▸ **Your instructions**: All of the entries should be written out again exactly.

[Before-and-after change records]
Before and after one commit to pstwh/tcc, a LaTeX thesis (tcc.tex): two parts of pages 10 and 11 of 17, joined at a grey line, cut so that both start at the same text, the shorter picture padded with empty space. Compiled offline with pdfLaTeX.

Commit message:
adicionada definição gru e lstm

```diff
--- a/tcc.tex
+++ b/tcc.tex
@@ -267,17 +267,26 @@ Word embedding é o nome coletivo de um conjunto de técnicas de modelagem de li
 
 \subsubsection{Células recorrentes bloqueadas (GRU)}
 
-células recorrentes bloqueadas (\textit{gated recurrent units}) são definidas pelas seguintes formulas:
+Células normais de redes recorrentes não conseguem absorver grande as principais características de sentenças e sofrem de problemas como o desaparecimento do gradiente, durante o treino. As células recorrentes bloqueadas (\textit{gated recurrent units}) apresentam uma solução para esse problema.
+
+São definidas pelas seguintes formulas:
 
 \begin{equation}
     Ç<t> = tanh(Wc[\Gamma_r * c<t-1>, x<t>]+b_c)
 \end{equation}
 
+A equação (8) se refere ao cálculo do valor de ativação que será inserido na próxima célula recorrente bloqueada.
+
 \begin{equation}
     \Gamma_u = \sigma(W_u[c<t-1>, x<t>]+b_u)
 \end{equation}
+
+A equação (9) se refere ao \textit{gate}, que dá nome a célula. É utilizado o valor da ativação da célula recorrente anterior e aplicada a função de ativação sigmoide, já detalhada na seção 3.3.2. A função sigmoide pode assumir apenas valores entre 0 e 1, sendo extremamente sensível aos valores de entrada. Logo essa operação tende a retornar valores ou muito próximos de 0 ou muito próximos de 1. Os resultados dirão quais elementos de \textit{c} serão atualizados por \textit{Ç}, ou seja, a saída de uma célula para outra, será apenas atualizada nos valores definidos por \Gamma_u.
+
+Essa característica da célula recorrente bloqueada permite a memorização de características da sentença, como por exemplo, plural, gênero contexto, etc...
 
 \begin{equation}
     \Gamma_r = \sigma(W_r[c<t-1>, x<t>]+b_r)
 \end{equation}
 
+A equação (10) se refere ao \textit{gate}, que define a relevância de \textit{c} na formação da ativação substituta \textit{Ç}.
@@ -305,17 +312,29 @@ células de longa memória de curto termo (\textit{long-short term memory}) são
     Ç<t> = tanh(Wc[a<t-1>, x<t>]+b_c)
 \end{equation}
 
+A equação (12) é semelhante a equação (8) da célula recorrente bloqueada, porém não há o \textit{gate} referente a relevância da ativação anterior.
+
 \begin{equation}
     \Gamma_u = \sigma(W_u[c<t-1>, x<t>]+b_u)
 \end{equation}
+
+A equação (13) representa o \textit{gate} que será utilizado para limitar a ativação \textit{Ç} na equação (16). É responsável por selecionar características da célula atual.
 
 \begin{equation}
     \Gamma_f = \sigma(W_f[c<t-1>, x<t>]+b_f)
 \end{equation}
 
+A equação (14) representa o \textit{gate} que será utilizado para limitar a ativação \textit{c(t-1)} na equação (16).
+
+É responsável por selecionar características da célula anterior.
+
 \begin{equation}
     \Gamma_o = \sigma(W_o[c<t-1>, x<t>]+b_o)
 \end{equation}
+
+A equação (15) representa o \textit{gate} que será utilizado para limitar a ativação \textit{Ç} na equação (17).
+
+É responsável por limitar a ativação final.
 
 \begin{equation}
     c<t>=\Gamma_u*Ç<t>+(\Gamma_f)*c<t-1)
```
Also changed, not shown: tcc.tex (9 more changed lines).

▸ **Finished exercise**:
Before and after one commit to pstwh/tcc, a LaTeX thesis (tcc.tex): two parts of pages 10 and 11 of 17, joined at a grey line, cut so that both start at the same text, the shorter picture padded with empty space. Compiled offline with pdfLaTeX.

Commit message:
adicionada definição gru e lstm

```diff
--- a/tcc.tex
+++ b/tcc.tex
@@ -267,17 +267,26 @@ Word embedding é o nome coletivo de um conjunto de técnicas de modelagem de li
 
 \subsubsection{Células recorrentes bloqueadas (GRU)}
 
-células recorrentes bloqueadas (\textit{gated recurrent units}) são definidas pelas seguintes formulas:
+Células normais de redes recorrentes não conseguem absorver grande as principais características de sentenças e sofrem de problemas como o desaparecimento do gradiente, durante o treino. As células recorrentes bloqueadas (\textit{gated recurrent units}) apresentam uma solução para esse problema.
+
+São definidas pelas seguintes formulas:
 
 \begin{equation}
     Ç<t> = tanh(Wc[\Gamma_r * c<t-1>, x<t>]+b_c)
 \end{equation}
 
+A equação (8) se refere ao cálculo do valor de ativação que será inserido na próxima célula recorrente bloqueada.
+
 \begin{equation}
     \Gamma_u = \sigma(W_u[c<t-1>, x<t>]+b_u)
 \end{equation}
+
+A equação (9) se refere ao \textit{gate}, que dá nome a célula. É utilizado o valor da ativação da célula recorrente anterior e aplicada a função de ativação sigmoide, já detalhada na seção 3.3.2. A função sigmoide pode assumir apenas valores entre 0 e 1, sendo extremamente sensível aos valores de entrada. Logo essa operação tende a retornar valores ou muito próximos de 0 ou muito próximos de 1. Os resultados dirão quais elementos de \textit{c} serão atualizados por \textit{Ç}, ou seja, a saída de uma célula para outra, será apenas atualizada nos valores definidos por \Gamma_u.
+
+Essa característica da célula recorrente bloqueada permite a memorização de características da sentença, como por exemplo, plural, gênero contexto, etc...
 
 \begin{equation}
     \Gamma_r = \sigma(W_r[c<t-1>, x<t>]+b_r)
 \end{equation}
 
+A equação (10) se refere ao \textit{gate}, que define a relevância de \textit{c} na formação da ativação substituta \textit{Ç}.
@@ -305,17 +312,29 @@ células de longa memória de curto termo (\textit{long-short term memory}) são
     Ç<t> = tanh(Wc[a<t-1>, x<t>]+b_c)
 \end{equation}
 
+A equação (12) é semelhante a equação (8) da célula recorrente bloqueada, porém não há o \textit{gate} referente a relevância da ativação anterior.
+
 \begin{equation}
     \Gamma_u = \sigma(W_u[c<t-1>, x<t>]+b_u)
 \end{equation}
+
+A equação (13) representa o \textit{gate} que será utilizado para limitar a ativação \textit{Ç} na equação (16). É responsável por selecionar características da célula atual.
 
 \begin{equation}
     \Gamma_f = \sigma(W_f[c<t-1>, x<t>]+b_f)
 \end{equation}
 
+A equação (14) representa o \textit{gate} que será utilizado para limitar a ativação \textit{c(t-1)} na equação (16).
+
+É responsável por selecionar características da célula anterior.
+
 \begin{equation}
     \Gamma_o = \sigma(W_o[c<t-1>, x<t>]+b_o)
 \end{equation}
+
+A equação (15) representa o \textit{gate} que será utilizado para limitar a ativação \textit{Ç} na equação (17).
+
+É responsável por limitar a ativação final.
 
 \begin{equation}
     c<t>=\Gamma_u*Ç<t>+(\Gamma_f)*c<t-1)
```
Also changed, not shown: tcc.tex (9 more changed lines).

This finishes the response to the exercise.